The 2.5-metre (8.2-foot) high fence is intended to run 180 kilometres -- nearly half the total length of the forested border between the two countries.
Dozens of soldiers could be seen working on the fence on Friday near the border town of Krynki, where residents were divided about the new barrier.
"I think it's necessary in this situation," said 31-year-old Magda, adding that migrants could apply for asylum at official border checkpoints.
"We see every day how the border guards work here, how much effort they put into it to get the situation under control," she said.

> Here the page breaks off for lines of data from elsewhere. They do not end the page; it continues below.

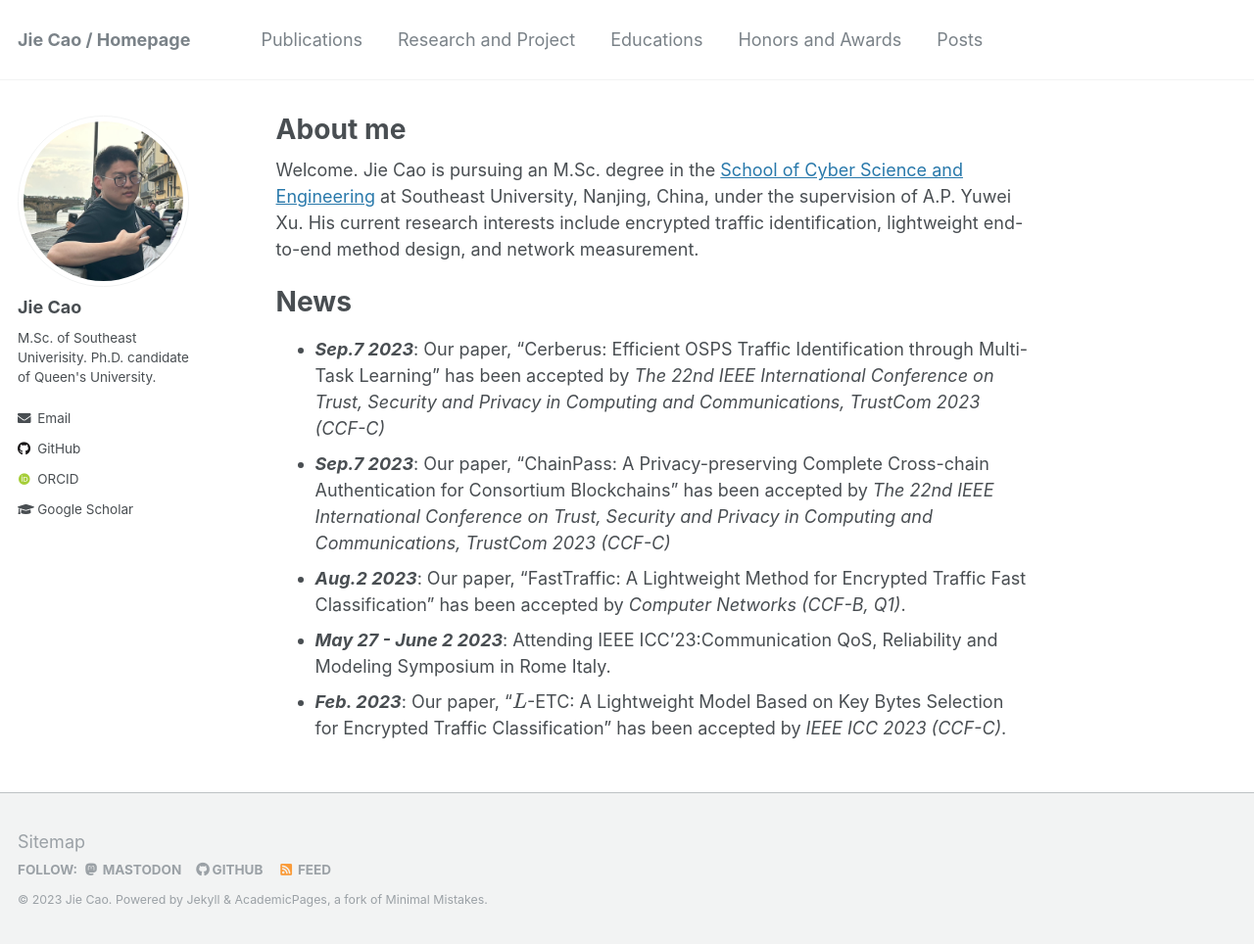
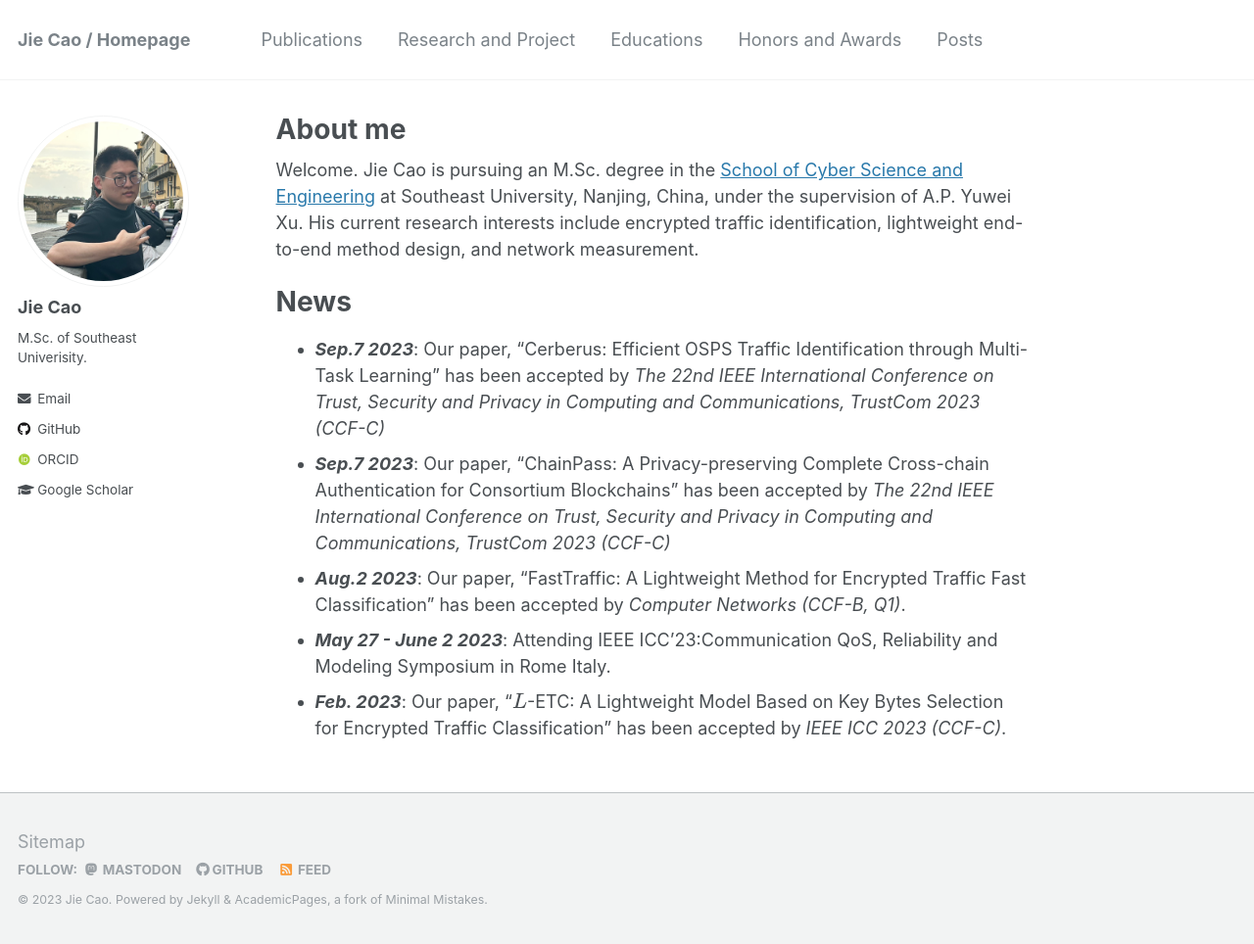
Before and after one commit to JieJayCao/JieJayCao.github.io, a Jekyll site: the page built from _pages/about.md, in a window 1280 px wide and 964 px high. Shown: the whole window at 98% size. Built offline with Jekyll 4.4.1, drawn with Linux system fonts in a browser that asks for light colours; some web fonts are replaced; formulas are drawn with MathJax 3.

Commit message:
Update _config.yml

```diff
--- a/_config.yml
+++ b/_config.yml
@@ -86,7 +86,7 @@ analytics:
 author:
   name             : "Jie Cao"
   avatar           : "profile.png"
-  bio              : "M.Sc. of Southeast Univerisity. Ph.D. candidate of Queen's University."
+  bio              : "M.Sc. of Southeast Univerisity."
   location         :
   employer         :
   pubmed           :
```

But Marek Epler, a 66-year-old retiree, said: "For people it's not going to be a barrier, because the fence they are putting up, those poles are going to collapse after a few rains".
Thousands of migrants -- mostly from the Middle East -- have crossed or attempted to cross from Belarus into the eastern EU member states of Latvia, Lithuania and Poland in recent months.
The European Union suspects that the flow of migrants is being directed by the Belarusian regime as a form of retaliation against EU sanctions.
Poland and the Baltic states have called it a "hybrid attack" on the entire EU and have vowed to seal the border to prevent migrants getting in, leading to several stand-offs.
Polish border guards on Friday said they had repelled 3,059 attempts to cross the border so far in August, including 55 in the last 24 hours.
Poland in recent days has also doubled to 2,000 soldiers its military contingent along the eastern border to assist the border guard service.
A group of migrants, who according to a charity helping them are all from Afghanistan, has been stranded at the border for nearly three weeks.
Polish guards are preventing them from crossing to make asylum claims, with the government saying that this would be giving in to the "blackmail" of Belarusian strongman Alexander Lukashenko.
The UN refugee agency, the Council of Europe and the European Court of Human Rights have all urged Poland to provide humanitarian aid to the migrants.
But Poland has said it can only provide assistance with the consent of Belarusian authorities.
Polish officials say the migrants are camped out just a few centimetres into Belarusian territory.